*What the task requires*
Pick out each line of the records in which the word "left" appears.

Front-end code change data:
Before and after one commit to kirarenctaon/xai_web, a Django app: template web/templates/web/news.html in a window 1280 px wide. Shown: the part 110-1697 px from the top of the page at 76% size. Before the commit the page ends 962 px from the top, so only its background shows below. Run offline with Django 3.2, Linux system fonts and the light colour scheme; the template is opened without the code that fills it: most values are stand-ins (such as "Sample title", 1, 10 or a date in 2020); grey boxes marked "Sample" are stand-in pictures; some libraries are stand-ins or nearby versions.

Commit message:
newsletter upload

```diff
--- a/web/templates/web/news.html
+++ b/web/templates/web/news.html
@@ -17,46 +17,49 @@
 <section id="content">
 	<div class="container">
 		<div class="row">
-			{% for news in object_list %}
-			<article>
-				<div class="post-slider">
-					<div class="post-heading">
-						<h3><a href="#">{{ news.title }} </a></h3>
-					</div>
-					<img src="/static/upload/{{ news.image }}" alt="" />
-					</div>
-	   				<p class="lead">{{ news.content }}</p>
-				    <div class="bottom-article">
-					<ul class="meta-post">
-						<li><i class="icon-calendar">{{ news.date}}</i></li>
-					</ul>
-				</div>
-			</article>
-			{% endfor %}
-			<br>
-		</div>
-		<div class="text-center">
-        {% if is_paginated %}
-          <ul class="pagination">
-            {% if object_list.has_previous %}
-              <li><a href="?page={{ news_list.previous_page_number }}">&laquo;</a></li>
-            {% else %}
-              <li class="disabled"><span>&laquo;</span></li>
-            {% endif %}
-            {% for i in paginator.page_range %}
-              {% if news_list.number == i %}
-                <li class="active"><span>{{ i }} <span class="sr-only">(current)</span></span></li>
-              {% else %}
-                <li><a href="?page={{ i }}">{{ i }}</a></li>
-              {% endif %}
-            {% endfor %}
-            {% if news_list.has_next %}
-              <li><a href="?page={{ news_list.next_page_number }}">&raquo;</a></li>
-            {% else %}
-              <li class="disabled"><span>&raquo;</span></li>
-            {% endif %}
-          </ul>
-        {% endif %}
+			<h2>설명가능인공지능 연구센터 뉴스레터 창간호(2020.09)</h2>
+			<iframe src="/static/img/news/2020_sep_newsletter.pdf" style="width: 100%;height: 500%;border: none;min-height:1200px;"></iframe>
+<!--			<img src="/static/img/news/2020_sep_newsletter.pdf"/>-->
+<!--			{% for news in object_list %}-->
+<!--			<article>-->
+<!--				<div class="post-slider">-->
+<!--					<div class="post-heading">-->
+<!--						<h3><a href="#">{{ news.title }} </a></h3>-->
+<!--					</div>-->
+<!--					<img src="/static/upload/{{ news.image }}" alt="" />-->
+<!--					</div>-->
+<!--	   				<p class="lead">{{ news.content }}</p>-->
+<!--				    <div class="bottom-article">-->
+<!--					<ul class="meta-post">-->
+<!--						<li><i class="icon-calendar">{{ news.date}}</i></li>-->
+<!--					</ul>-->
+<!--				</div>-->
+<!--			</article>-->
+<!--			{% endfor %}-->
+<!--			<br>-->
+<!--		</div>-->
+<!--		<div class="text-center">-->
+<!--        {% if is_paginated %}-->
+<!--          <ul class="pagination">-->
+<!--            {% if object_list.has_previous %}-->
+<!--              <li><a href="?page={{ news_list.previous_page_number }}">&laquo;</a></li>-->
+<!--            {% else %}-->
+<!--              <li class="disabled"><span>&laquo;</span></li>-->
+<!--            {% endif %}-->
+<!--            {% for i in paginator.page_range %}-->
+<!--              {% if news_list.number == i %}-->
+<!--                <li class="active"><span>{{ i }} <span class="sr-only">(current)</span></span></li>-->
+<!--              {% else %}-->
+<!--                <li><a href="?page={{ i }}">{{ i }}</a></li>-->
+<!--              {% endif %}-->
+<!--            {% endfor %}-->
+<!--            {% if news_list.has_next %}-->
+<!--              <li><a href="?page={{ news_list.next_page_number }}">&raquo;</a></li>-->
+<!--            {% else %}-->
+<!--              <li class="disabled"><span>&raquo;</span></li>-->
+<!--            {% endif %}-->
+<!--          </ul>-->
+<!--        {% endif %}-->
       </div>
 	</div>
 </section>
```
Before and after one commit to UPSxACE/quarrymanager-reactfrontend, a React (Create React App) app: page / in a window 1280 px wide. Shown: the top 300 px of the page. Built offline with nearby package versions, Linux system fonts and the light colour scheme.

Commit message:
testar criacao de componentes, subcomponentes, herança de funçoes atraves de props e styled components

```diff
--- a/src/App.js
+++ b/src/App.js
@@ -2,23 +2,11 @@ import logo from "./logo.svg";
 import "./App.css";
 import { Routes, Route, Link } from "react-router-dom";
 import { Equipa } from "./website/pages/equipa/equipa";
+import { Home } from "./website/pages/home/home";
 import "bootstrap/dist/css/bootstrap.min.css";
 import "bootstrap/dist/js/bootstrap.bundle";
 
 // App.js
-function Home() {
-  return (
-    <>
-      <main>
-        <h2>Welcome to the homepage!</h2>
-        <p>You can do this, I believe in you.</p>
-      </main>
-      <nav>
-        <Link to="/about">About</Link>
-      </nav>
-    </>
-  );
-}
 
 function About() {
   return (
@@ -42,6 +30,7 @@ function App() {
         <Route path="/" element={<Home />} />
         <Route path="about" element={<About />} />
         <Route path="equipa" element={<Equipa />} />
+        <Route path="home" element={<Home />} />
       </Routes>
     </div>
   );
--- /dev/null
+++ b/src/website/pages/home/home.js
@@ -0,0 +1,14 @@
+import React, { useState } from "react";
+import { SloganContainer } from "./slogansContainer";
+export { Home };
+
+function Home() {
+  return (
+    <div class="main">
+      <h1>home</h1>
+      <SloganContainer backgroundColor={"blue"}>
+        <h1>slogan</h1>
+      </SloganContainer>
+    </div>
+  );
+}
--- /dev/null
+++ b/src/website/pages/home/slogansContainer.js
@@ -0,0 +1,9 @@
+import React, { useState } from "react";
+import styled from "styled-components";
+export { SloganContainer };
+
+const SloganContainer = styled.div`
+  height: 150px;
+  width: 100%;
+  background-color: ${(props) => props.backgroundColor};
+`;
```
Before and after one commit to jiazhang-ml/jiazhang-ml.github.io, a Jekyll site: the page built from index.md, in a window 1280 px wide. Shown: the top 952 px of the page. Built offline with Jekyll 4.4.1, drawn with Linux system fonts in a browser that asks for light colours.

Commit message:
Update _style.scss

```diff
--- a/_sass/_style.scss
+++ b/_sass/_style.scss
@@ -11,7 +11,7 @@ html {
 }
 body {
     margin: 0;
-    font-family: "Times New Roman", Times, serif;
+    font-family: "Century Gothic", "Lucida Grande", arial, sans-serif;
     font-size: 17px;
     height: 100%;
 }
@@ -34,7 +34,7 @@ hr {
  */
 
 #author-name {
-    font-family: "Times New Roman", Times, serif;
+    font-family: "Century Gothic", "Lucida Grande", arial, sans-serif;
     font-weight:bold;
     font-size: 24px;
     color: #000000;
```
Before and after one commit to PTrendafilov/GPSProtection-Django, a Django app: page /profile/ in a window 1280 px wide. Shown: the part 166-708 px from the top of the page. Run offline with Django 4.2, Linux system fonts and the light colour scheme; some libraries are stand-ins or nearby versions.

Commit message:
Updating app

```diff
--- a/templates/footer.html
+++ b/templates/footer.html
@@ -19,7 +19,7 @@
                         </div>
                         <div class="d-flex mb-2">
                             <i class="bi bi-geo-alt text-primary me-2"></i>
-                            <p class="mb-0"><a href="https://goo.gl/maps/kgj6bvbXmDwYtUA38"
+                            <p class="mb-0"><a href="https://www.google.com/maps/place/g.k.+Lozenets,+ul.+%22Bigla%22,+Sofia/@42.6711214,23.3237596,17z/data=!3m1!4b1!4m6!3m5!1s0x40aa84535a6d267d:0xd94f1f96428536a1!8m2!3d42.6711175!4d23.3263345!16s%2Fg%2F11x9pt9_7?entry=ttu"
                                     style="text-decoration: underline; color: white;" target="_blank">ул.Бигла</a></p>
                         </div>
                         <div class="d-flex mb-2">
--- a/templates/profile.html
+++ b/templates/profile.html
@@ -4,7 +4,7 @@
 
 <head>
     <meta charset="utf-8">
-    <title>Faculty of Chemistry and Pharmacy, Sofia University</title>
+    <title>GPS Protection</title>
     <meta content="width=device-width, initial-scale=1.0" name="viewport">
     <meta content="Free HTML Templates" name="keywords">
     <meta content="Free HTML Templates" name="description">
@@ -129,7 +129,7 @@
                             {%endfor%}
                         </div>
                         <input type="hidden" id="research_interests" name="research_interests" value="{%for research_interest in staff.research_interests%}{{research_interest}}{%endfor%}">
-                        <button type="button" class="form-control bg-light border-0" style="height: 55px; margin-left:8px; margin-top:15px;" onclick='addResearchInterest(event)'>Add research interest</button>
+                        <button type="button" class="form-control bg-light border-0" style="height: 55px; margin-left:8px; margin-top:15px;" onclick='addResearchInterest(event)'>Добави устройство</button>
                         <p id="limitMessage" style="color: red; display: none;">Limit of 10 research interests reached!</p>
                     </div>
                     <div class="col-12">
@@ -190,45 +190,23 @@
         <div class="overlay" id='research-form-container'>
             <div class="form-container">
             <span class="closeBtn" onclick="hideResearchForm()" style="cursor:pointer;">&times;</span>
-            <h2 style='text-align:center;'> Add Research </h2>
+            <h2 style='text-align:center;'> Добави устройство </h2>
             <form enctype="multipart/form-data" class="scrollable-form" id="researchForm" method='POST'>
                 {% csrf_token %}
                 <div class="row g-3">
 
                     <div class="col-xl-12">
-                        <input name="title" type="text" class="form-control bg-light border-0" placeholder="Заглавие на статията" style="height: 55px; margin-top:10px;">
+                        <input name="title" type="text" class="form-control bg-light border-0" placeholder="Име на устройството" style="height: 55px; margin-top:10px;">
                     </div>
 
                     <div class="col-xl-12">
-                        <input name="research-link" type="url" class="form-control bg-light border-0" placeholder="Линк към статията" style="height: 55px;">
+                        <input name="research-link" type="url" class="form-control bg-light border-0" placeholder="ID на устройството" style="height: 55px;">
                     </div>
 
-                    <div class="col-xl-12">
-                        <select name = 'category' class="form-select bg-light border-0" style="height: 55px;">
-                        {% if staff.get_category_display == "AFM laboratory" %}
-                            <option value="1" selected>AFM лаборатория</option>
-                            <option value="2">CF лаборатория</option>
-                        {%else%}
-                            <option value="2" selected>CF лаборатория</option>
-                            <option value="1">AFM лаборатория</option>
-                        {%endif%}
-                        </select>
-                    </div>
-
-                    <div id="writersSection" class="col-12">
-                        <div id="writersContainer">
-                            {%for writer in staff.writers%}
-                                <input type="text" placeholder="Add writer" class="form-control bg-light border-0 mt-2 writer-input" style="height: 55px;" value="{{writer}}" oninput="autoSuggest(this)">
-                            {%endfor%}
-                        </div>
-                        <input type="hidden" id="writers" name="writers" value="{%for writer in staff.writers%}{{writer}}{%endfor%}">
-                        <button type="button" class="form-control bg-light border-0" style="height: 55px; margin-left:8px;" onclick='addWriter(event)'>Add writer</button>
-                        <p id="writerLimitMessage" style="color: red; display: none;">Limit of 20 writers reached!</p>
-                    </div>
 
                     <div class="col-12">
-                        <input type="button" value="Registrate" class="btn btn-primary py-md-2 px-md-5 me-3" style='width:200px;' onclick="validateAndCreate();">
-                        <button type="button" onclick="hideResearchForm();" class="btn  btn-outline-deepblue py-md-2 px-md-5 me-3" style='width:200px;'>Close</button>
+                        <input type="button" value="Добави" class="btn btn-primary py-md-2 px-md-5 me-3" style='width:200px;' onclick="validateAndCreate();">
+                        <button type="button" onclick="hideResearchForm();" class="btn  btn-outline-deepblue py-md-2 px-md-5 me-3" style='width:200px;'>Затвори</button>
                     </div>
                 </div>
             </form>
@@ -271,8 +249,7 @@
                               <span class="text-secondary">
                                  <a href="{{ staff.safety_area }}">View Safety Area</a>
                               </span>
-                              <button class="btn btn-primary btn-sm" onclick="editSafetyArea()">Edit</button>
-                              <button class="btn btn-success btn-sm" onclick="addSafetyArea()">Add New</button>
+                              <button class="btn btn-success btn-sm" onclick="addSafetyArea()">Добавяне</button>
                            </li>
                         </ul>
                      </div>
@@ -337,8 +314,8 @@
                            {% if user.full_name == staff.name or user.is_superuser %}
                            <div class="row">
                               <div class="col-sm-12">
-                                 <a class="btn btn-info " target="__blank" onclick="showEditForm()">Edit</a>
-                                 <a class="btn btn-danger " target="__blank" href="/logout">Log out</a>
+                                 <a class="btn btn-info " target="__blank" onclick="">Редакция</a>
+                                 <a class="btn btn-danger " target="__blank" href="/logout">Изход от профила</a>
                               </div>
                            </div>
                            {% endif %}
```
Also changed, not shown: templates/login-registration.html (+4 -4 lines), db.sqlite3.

*Expected output*
-                        <button type="button" class="form-control bg-light border-0" style="height: 55px; margin-left:8px; margin-top:15px;" onclick='addResearchInterest(event)'>Add research interest</button>
+                        <button type="button" class="form-control bg-light border-0" style="height: 55px; margin-left:8px; margin-top:15px;" onclick='addResearchInterest(event)'>Добави устройство</button>
-                        <button type="button" class="form-control bg-light border-0" style="height: 55px; margin-left:8px;" onclick='addWriter(event)'>Add writer</button>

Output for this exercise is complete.